REQUIRED ACTION: Provide an exact reproduction of every entry.

PROVIDED RECORDS:
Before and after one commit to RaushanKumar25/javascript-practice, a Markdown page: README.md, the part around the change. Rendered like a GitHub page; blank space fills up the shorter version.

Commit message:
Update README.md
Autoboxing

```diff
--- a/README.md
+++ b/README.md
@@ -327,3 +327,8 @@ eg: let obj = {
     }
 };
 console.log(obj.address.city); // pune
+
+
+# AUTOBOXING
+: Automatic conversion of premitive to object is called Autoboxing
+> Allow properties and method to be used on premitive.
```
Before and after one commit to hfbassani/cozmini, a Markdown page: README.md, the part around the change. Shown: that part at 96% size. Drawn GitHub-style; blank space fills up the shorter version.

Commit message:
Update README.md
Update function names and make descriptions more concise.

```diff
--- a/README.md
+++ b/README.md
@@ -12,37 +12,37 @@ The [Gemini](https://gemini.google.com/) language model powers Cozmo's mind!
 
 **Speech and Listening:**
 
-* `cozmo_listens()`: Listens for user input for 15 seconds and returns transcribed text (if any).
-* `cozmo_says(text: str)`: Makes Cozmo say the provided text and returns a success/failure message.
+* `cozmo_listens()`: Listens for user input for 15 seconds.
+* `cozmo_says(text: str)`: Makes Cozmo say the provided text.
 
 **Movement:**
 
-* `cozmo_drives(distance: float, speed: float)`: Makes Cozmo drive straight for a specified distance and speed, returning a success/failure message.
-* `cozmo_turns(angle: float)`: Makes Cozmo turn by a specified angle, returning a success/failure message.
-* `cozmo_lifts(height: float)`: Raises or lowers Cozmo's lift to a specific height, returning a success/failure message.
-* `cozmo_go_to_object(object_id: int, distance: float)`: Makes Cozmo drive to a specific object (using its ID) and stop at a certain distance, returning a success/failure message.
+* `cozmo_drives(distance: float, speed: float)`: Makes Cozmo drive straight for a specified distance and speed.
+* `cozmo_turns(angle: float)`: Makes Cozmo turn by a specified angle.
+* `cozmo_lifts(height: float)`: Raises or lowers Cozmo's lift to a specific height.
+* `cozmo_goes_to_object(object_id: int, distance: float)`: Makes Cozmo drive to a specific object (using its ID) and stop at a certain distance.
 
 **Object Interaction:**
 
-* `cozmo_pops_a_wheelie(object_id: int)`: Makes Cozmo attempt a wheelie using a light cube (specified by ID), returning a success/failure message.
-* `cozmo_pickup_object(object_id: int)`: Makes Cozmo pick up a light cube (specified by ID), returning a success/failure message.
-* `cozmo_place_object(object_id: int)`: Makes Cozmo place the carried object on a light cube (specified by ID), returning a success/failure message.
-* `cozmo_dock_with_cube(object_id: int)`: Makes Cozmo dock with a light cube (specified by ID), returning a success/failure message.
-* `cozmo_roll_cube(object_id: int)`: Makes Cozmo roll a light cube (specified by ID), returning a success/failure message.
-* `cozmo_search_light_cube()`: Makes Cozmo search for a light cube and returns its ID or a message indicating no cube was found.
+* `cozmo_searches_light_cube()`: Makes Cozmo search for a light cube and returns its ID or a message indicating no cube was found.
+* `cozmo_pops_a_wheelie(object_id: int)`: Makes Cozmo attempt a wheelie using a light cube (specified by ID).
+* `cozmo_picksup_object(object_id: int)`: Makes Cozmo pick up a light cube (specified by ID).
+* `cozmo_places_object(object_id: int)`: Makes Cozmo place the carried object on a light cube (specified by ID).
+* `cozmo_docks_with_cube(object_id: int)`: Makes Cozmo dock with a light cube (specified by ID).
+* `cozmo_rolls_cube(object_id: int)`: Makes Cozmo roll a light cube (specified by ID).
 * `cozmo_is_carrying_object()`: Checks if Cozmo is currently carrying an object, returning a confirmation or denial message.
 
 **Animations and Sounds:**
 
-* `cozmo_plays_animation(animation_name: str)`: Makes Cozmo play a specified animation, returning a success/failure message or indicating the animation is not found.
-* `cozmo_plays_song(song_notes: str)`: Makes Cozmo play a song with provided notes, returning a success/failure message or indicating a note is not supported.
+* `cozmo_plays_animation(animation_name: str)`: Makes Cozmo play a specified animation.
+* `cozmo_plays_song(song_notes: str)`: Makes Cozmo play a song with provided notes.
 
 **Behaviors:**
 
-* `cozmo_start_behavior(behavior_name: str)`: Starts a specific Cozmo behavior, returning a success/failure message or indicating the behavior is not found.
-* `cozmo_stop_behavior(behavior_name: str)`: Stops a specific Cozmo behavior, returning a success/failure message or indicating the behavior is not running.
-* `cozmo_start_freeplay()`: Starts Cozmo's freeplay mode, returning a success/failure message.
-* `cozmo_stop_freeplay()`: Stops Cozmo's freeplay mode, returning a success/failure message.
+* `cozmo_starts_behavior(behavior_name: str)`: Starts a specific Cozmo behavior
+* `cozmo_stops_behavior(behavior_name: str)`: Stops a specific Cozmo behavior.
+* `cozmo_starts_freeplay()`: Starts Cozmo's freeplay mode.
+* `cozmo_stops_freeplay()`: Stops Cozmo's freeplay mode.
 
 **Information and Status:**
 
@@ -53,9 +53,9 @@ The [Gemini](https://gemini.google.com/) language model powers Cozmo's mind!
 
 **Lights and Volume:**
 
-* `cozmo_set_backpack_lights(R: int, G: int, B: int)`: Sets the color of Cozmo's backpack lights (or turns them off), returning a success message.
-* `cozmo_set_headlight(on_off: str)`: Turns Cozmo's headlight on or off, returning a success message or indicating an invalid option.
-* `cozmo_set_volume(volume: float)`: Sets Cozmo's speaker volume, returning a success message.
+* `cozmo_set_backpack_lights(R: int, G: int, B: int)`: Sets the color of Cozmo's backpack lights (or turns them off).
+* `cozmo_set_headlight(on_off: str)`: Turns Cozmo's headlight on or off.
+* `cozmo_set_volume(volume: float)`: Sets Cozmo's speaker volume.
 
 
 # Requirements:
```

OUTPUT FOR THIS EXERCISE:
Before and after one commit to RaushanKumar25/javascript-practice, a Markdown page: README.md, the part around the change. Rendered like a GitHub page; blank space fills up the shorter version.

Commit message:
Update README.md
Autoboxing

```diff
--- a/README.md
+++ b/README.md
@@ -327,3 +327,8 @@ eg: let obj = {
     }
 };
 console.log(obj.address.city); // pune
+
+
+# AUTOBOXING
+: Automatic conversion of premitive to object is called Autoboxing
+> Allow properties and method to be used on premitive.
```
Before and after one commit to hfbassani/cozmini, a Markdown page: README.md, the part around the change. Shown: that part at 96% size. Drawn GitHub-style; blank space fills up the shorter version.

Commit message:
Update README.md
Update function names and make descriptions more concise.

```diff
--- a/README.md
+++ b/README.md
@@ -12,37 +12,37 @@ The [Gemini](https://gemini.google.com/) language model powers Cozmo's mind!
 
 **Speech and Listening:**
 
-* `cozmo_listens()`: Listens for user input for 15 seconds and returns transcribed text (if any).
-* `cozmo_says(text: str)`: Makes Cozmo say the provided text and returns a success/failure message.
+* `cozmo_listens()`: Listens for user input for 15 seconds.
+* `cozmo_says(text: str)`: Makes Cozmo say the provided text.
 
 **Movement:**
 
-* `cozmo_drives(distance: float, speed: float)`: Makes Cozmo drive straight for a specified distance and speed, returning a success/failure message.
-* `cozmo_turns(angle: float)`: Makes Cozmo turn by a specified angle, returning a success/failure message.
-* `cozmo_lifts(height: float)`: Raises or lowers Cozmo's lift to a specific height, returning a success/failure message.
-* `cozmo_go_to_object(object_id: int, distance: float)`: Makes Cozmo drive to a specific object (using its ID) and stop at a certain distance, returning a success/failure message.
+* `cozmo_drives(distance: float, speed: float)`: Makes Cozmo drive straight for a specified distance and speed.
+* `cozmo_turns(angle: float)`: Makes Cozmo turn by a specified angle.
+* `cozmo_lifts(height: float)`: Raises or lowers Cozmo's lift to a specific height.
+* `cozmo_goes_to_object(object_id: int, distance: float)`: Makes Cozmo drive to a specific object (using its ID) and stop at a certain distance.
 
 **Object Interaction:**
 
-* `cozmo_pops_a_wheelie(object_id: int)`: Makes Cozmo attempt a wheelie using a light cube (specified by ID), returning a success/failure message.
-* `cozmo_pickup_object(object_id: int)`: Makes Cozmo pick up a light cube (specified by ID), returning a success/failure message.
-* `cozmo_place_object(object_id: int)`: Makes Cozmo place the carried object on a light cube (specified by ID), returning a success/failure message.
-* `cozmo_dock_with_cube(object_id: int)`: Makes Cozmo dock with a light cube (specified by ID), returning a success/failure message.
-* `cozmo_roll_cube(object_id: int)`: Makes Cozmo roll a light cube (specified by ID), returning a success/failure message.
-* `cozmo_search_light_cube()`: Makes Cozmo search for a light cube and returns its ID or a message indicating no cube was found.
+* `cozmo_searches_light_cube()`: Makes Cozmo search for a light cube and returns its ID or a message indicating no cube was found.
+* `cozmo_pops_a_wheelie(object_id: int)`: Makes Cozmo attempt a wheelie using a light cube (specified by ID).
+* `cozmo_picksup_object(object_id: int)`: Makes Cozmo pick up a light cube (specified by ID).
+* `cozmo_places_object(object_id: int)`: Makes Cozmo place the carried object on a light cube (specified by ID).
+* `cozmo_docks_with_cube(object_id: int)`: Makes Cozmo dock with a light cube (specified by ID).
+* `cozmo_rolls_cube(object_id: int)`: Makes Cozmo roll a light cube (specified by ID).
 * `cozmo_is_carrying_object()`: Checks if Cozmo is currently carrying an object, returning a confirmation or denial message.
 
 **Animations and Sounds:**
 
-* `cozmo_plays_animation(animation_name: str)`: Makes Cozmo play a specified animation, returning a success/failure message or indicating the animation is not found.
-* `cozmo_plays_song(song_notes: str)`: Makes Cozmo play a song with provided notes, returning a success/failure message or indicating a note is not supported.
+* `cozmo_plays_animation(animation_name: str)`: Makes Cozmo play a specified animation.
+* `cozmo_plays_song(song_notes: str)`: Makes Cozmo play a song with provided notes.
 
 **Behaviors:**
 
-* `cozmo_start_behavior(behavior_name: str)`: Starts a specific Cozmo behavior, returning a success/failure message or indicating the behavior is not found.
-* `cozmo_stop_behavior(behavior_name: str)`: Stops a specific Cozmo behavior, returning a success/failure message or indicating the behavior is not running.
-* `cozmo_start_freeplay()`: Starts Cozmo's freeplay mode, returning a success/failure message.
-* `cozmo_stop_freeplay()`: Stops Cozmo's freeplay mode, returning a success/failure message.
+* `cozmo_starts_behavior(behavior_name: str)`: Starts a specific Cozmo behavior
+* `cozmo_stops_behavior(behavior_name: str)`: Stops a specific Cozmo behavior.
+* `cozmo_starts_freeplay()`: Starts Cozmo's freeplay mode.
+* `cozmo_stops_freeplay()`: Stops Cozmo's freeplay mode.
 
 **Information and Status:**
 
@@ -53,9 +53,9 @@ The [Gemini](https://gemini.google.com/) language model powers Cozmo's mind!
 
 **Lights and Volume:**
 
-* `cozmo_set_backpack_lights(R: int, G: int, B: int)`: Sets the color of Cozmo's backpack lights (or turns them off), returning a success message.
-* `cozmo_set_headlight(on_off: str)`: Turns Cozmo's headlight on or off, returning a success message or indicating an invalid option.
-* `cozmo_set_volume(volume: float)`: Sets Cozmo's speaker volume, returning a success message.
+* `cozmo_set_backpack_lights(R: int, G: int, B: int)`: Sets the color of Cozmo's backpack lights (or turns them off).
+* `cozmo_set_headlight(on_off: str)`: Turns Cozmo's headlight on or off.
+* `cozmo_set_volume(volume: float)`: Sets Cozmo's speaker volume.
 
 
 # Requirements:
```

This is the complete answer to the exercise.